Lord in your mercy,
hear our prayer

Father, you gave so much for our sakes. Be close to those who risk their own lives and well being for the sake of us all. We pray for Doctors and Nurses, for all healthcare staff; for those who continue to supply us with food and medicine; those helping the most vulnerable; for those involved in medical research and the supply of medical equipment. For shop workers, the Garda, Postal workers, Pharmacists, Carers, volunteers and all providing essential services.

Lord in your mercy,
hear our prayer

Father, you shared our life and shared a death like ours. Be near to those who are dying especially those who will die feeling alone. We pray too for those who have died that you will welcome them into your kingdom where they may find rest and peace in your presence and that of the angels and saints.

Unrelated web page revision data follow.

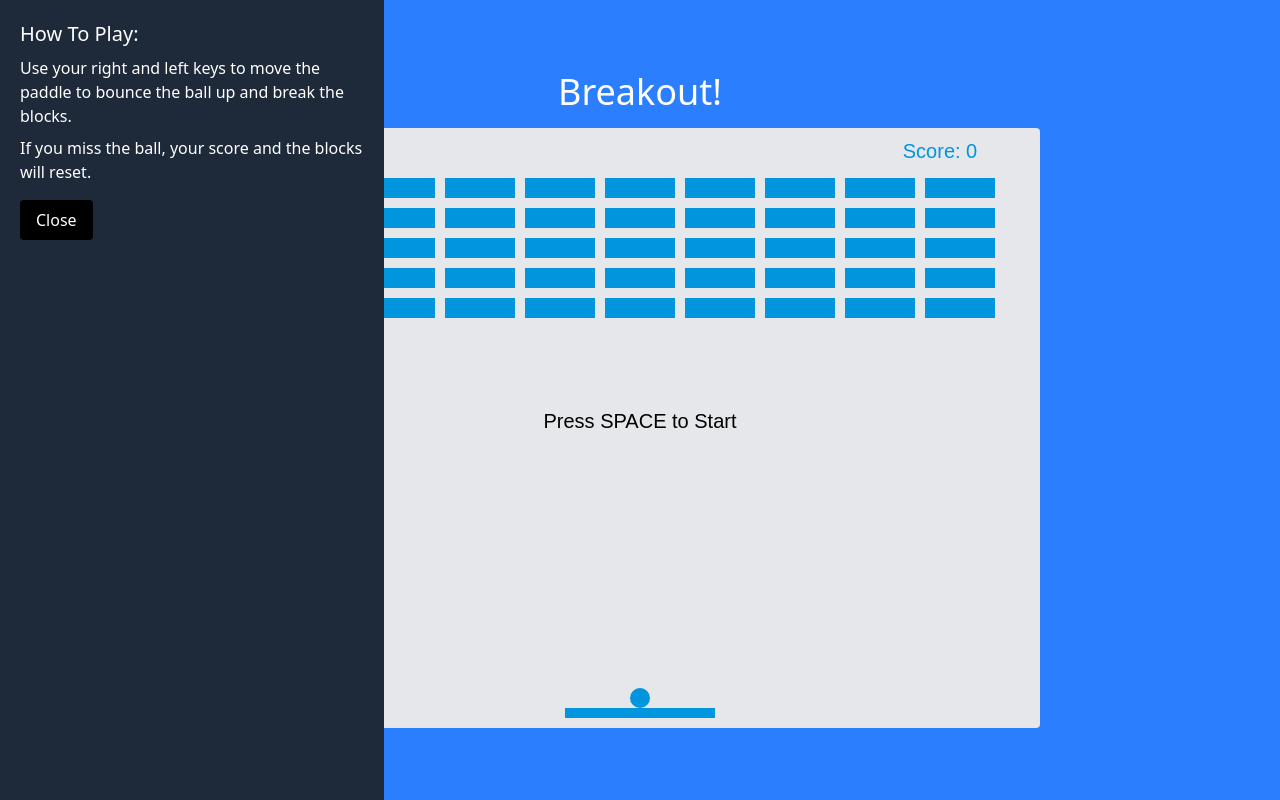
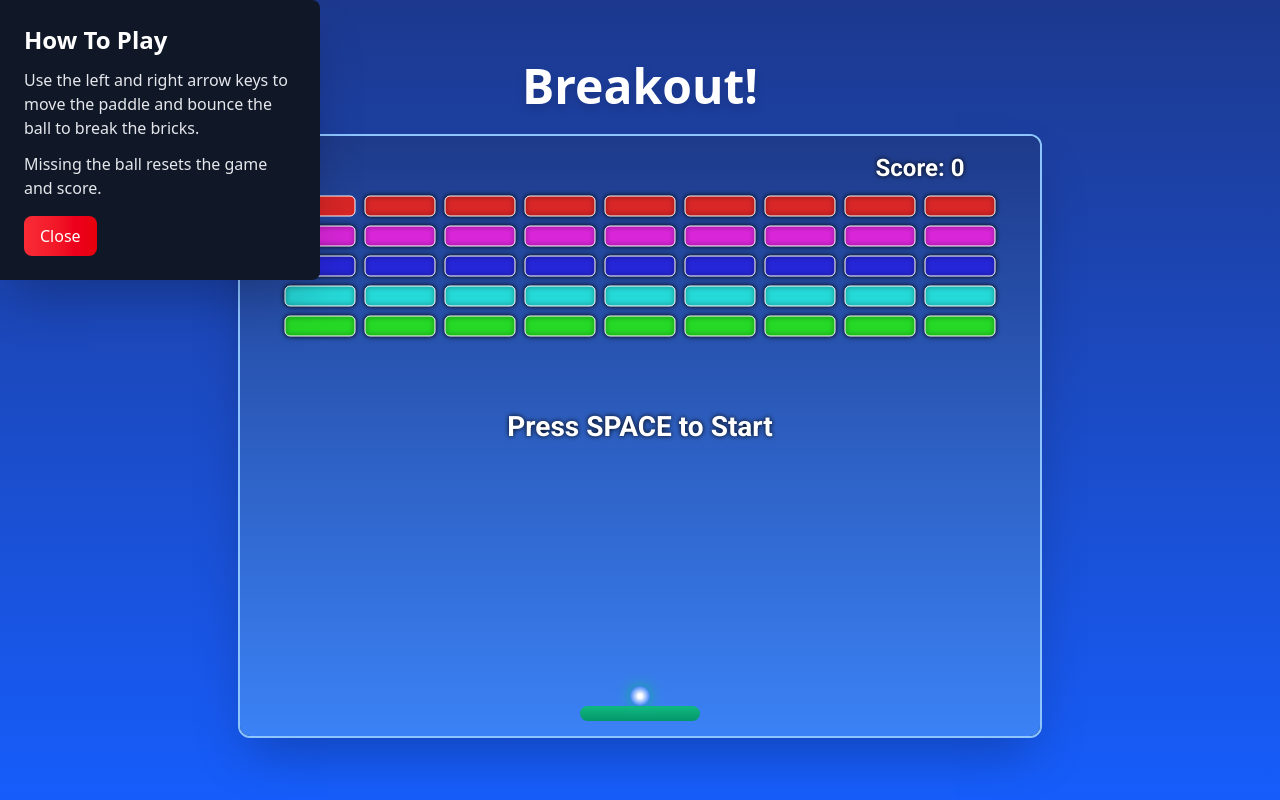
Before and after one commit to Ahasn-9/Brick-Breaker, a React (Vite) app in the folder Brick-Breaker-Game/: page / in a window 1280 px wide. Both pictures are taken after a click on the button "Show Rules". Built offline with nearby package versions, Linux system fonts and the light colour scheme.

Commit message:
updated game visuals and styles

```diff
--- a/Brick-Breaker-Game/src/components/BreakoutGame.jsx
+++ b/Brick-Breaker-Game/src/components/BreakoutGame.jsx
@@ -14,12 +14,13 @@ const BreakoutGame = () => {
       dx: 4,
       dy: -4,
       visible: true,
+      trail: [], // For ball trail effect
     },
     paddle: {
       x: 0,
       y: 0,
-      w: 150,
-      h: 10,
+      w: 120, // Slightly smaller for better aesthetics
+      h: 15,
       speed: 8,
       dx: 0,
       visible: true,
@@ -36,16 +37,16 @@ const BreakoutGame = () => {
     state.ball.visible = true;
     state.ball.dx = 4;
     state.ball.dy = -4;
+    state.ball.trail = [];
 
-    // Only reset paddle position if the game is not already started
     if (!gameStarted) {
       state.paddle.x = canvas.width / 2 - state.paddle.w / 2;
-      state.paddle.y = canvas.height - 20;
+      state.paddle.y = canvas.height - 30; // Adjusted for better spacing
     }
     state.paddle.dx = 0;
     state.paddle.visible = true;
 
-    // Reset bricks
+    // Reset bricks with color variation
     const brickRowCount = 9;
     const brickColumnCount = 5;
     const brickInfo = {
@@ -53,7 +54,7 @@ const BreakoutGame = () => {
       h: 20,
       padding: 10,
       offsetX: 45,
-      offsetY: 50,
+      offsetY: 60,
       visible: true,
     };
 
@@ -63,10 +64,12 @@ const BreakoutGame = () => {
       for (let j = 0; j < brickColumnCount; j++) {
         const x = i * (brickInfo.w + brickInfo.padding) + brickInfo.offsetX;
         const y = j * (brickInfo.h + brickInfo.padding) + brickInfo.offsetY;
-        state.bricks[i][j] = { x, y, ...brickInfo };
+        // Assign color based on row for gradient effect
+        const hue = 360 - (j * 60); // Vary hue from red to purple
+        state.bricks[i][j] = { x, y, ...brickInfo, color: `hsl(${hue}, 70%, 50%)` };
       }
     }
-  }, [gameStarted]); // Add gameStarted as a dependency
+  }, [gameStarted]);
 
   useEffect(() => {
     const canvas = canvasRef.current;
@@ -75,37 +78,84 @@ const BreakoutGame = () => {
 
     resetGame();
 
+    const drawBackground = () => {
+      const gradient = ctx.createLinearGradient(0, 0, 0, canvas.height);
+      gradient.addColorStop(0, '#1e3a8a'); // Dark blue
+      gradient.addColorStop(1, '#3b82f6'); // Light blue
+      ctx.fillStyle = gradient;
+      ctx.fillRect(0, 0, canvas.width, canvas.height);
+    };
+
     const drawBall = () => {
+      // Draw trail
+      state.ball.trail.forEach((pos, index) => {
+        const alpha = 0.3 * (1 - index / state.ball.trail.length);
+        ctx.beginPath();
+        ctx.arc(pos.x, pos.y, state.ball.size * (0.8 + 0.2 * (1 - index / state.ball.trail.length)), 0, Math.PI * 2);
+        ctx.fillStyle = `rgba(255, 255, 255, ${alpha})`;
+        ctx.fill();
+        ctx.closePath();
+      });
+
+      // Draw ball
+      const gradient = ctx.createRadialGradient(state.ball.x, state.ball.y, 2, state.ball.x, state.ball.y, state.ball.size);
+      gradient.addColorStop(0, '#ffffff');
+      gradient.addColorStop(1, '#3b82f6');
       ctx.beginPath();
       ctx.arc(state.ball.x, state.ball.y, state.ball.size, 0, Math.PI * 2);
-      ctx.fillStyle = state.ball.visible ? '#0095dd' : 'transparent';
+      ctx.fillStyle = state.ball.visible ? gradient : 'transparent';
       ctx.fill();
+      ctx.shadowColor = '#3b82f6';
+      ctx.shadowBlur = 10;
       ctx.closePath();
+
+      // Update trail
+      if (gameStarted) {
+        state.ball.trail.unshift({ x: state.ball.x, y: state.ball.y });
+        if (state.ball.trail.length > 5) state.ball.trail.pop();
+      }
     };
 
     const drawPaddle = () => {
       ctx.beginPath();
-      ctx.rect(state.paddle.x, state.paddle.y, state.paddle.w, state.paddle.h);
-      ctx.fillStyle = state.paddle.visible ? '#0095dd' : 'transparent';
+      ctx.roundRect(state.paddle.x, state.paddle.y, state.paddle.w, state.paddle.h, 10);
+      const gradient = ctx.createLinearGradient(state.paddle.x, state.paddle.y, state.paddle.x, state.paddle.y + state.paddle.h);
+      gradient.addColorStop(0, '#10b981');
+      gradient.addColorStop(1, '#059669');
+      ctx.fillStyle = state.paddle.visible ? gradient : 'transparent';
       ctx.fill();
+      ctx.shadowColor = '#10b981';
+      ctx.shadowBlur = 15;
       ctx.closePath();
     };
 
     const drawScore = () => {
-      ctx.font = '20px Arial';
-      ctx.fillText(`Score: ${state.score}`, canvas.width - 100, 30);
+      ctx.font = 'bold 24px "Roboto", sans-serif';
+      ctx.fillStyle = '#ffffff';
+      ctx.shadowColor = '#000000';
+      ctx.shadowBlur = 5;
+      ctx.fillText(`Score: ${state.score}`, canvas.width - 120, 40);
+      ctx.shadowBlur = 0;
     };
 
     const drawBricks = () => {
       state.bricks.forEach((column) => {
         column.forEach((brick) => {
-          ctx.beginPath();
-          ctx.rect(brick.x, brick.y, brick.w, brick.h);
-          ctx.fillStyle = brick.visible ? '#0095dd' : 'transparent';
-          ctx.fill();
-          ctx.closePath();
+          if (brick.visible) {
+            ctx.beginPath();
+            ctx.roundRect(brick.x, brick.y, brick.w, brick.h, 5);
+            ctx.fillStyle = brick.color;
+            ctx.fill();
+            ctx.strokeStyle = '#ffffff';
+            ctx.lineWidth = 1;
+            ctx.stroke();
+            ctx.shadowColor = '#000000';
+            ctx.shadowBlur = 5;
+            ctx.closePath();
+          }
         });
       });
+      ctx.shadowBlur = 0;
     };
 
     const movePaddle = () => {
@@ -183,16 +233,20 @@ const BreakoutGame = () => {
 
     const draw = () => {
       ctx.clearRect(0, 0, canvas.width, canvas.height);
+      drawBackground();
+      drawBricks();
+      drawPaddle();
       drawBall();
-      drawPaddle();
       drawScore();
-      drawBricks();
 
       if (!gameStarted) {
-        ctx.font = '20px Arial';
-        ctx.fillStyle = '#000';
+        ctx.font = 'bold 28px "Roboto", sans-serif';
+        ctx.fillStyle = '#ffffff';
+        ctx.shadowColor = '#000000';
+        ctx.shadowBlur = 5;
         ctx.textAlign = 'center';
         ctx.fillText('Press SPACE to Start', canvas.width / 2, canvas.height / 2);
+        ctx.shadowBlur = 0;
       }
     };
 
@@ -241,30 +295,35 @@ const BreakoutGame = () => {
   }, [gameStarted, resetGame]);
 
   return (
-    <div className="flex flex-col items-center justify-center min-h-screen bg-blue-500 relative">
-      <h1 className="text-white text-4xl mb-4">Breakout!</h1>
+    <div className="flex flex-col items-center justify-center min-h-screen bg-gradient-to-b from-blue-900 to-blue-600 relative">
+      <h1 className="text-5xl font-bold text-white mb-6 drop-shadow-lg">Breakout!</h1>
       <button
         onClick={() => setShowRules(true)}
-        className="btn absolute top-8 left-8 bg-black text-white px-4 py-2 rounded hover:bg-gray-800"
+        className="absolute top-4 left-4 bg-gradient-to-r from-purple-500 to-indigo-500 text-white px-6 py-3 rounded-lg shadow-lg hover:from-purple-600 hover:to-indigo-600 transition-all duration-300"
       >
         Show Rules
       </button>
       {showRules && (
-        <div className="absolute top-0 left-0 bg-gray-800 text-white h-full w-96 p-5 transform transition-transform duration-1000 ease-in-out z-10">
-          <h2 className="text-xl mb-2">How To Play:</h2>
-          <p className="mb-2">
-            Use your right and left keys to move the paddle to bounce the ball up and break the blocks.
+        <div className="absolute top-0 left-0 bg-gray-900 text-white w-80 p-6 rounded-r-lg shadow-2xl transform transition-transform duration-500 ease-in-out translate-x-0 z-20">
+          <h2 className="text-2xl font-bold mb-3">How To Play</h2>
+          <p className="mb-3 text-gray-200">
+            Use the left and right arrow keys to move the paddle and bounce the ball to break the bricks.
           </p>
-          <p className="mb-4">If you miss the ball, your score and the blocks will reset.</p>
+          <p className="mb-4 text-gray-200">Missing the ball resets the game and score.</p>
           <button
             onClick={() => setShowRules(false)}
-            className="btn bg-black text-white px-4 py-2 rounded hover:bg-gray-800"
+            className="bg-gradient-to-r from-red-500 to-red-600 text-white px-4 py-2 rounded-lg hover:from-red-600 hover:to-red-700 transition-all duration-300"
           >
             Close
           </button>
         </div>
       )}
-      <canvas ref={canvasRef} width="800" height="600" className="bg-gray-200 rounded"></canvas>
+      <canvas
+        ref={canvasRef}
+        width="800"
+        height="600"
+        className="rounded-xl shadow-2xl border-2 border-blue-300 bg-gray-800"
+      ></canvas>
     </div>
   );
 };
```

Lord in your mercy,
hear our prayer

Rejoicing in the fellowship and prayers of the Blessed Virgin Mary, St. Patrick, and all the saints we commend ourselves and all people to your unfailing love.

Merciful Father, accept these prayers for the sake of your Son, our Saviour Jesus Christ. Amen.

A Prayer from the Diocesan Website

Almighty and All–loving God,
Father, Son and Holy Spirit,
we pray to you through Christ the Healer
for those who suffer from the Coronavirus
in Ireland and across the world.
We pray too for all who reach out to those who mourn the loss
of each and every person who has died as a result of contracting the disease.
Give wisdom to policymakers,
skill to healthcare professionals and researchers,
comfort to everyone in distress
and a sense of calm to us all in these days of uncertainty and distress.
This we ask in the name of Jesus Christ our Lord
who showed compassion to the outcast,
acceptance to the rejected
and love to those to whom no love was shown. Amen.

Prayer for a Spiritual Communion for those unable to physically take Communion.

Spiritual Communion Prayer
My Jesus, I believe that you are present in the Most Holy Sacrament.
I love you above all things and I desire to receive you in my soul.
Since I cannot at this moment receive you sacramentally,
Come at least spiritually into my heart.
I embrace you as if you were already there
And unite myself wholly to you.
Never permit me to be separated from you.
Amen.

If you wish to contact me then please do so by ‘phone 071-9181685 or by email peternorman1959@gmail.com

Take care and keep safe
With every Blessing
Revd. Peter.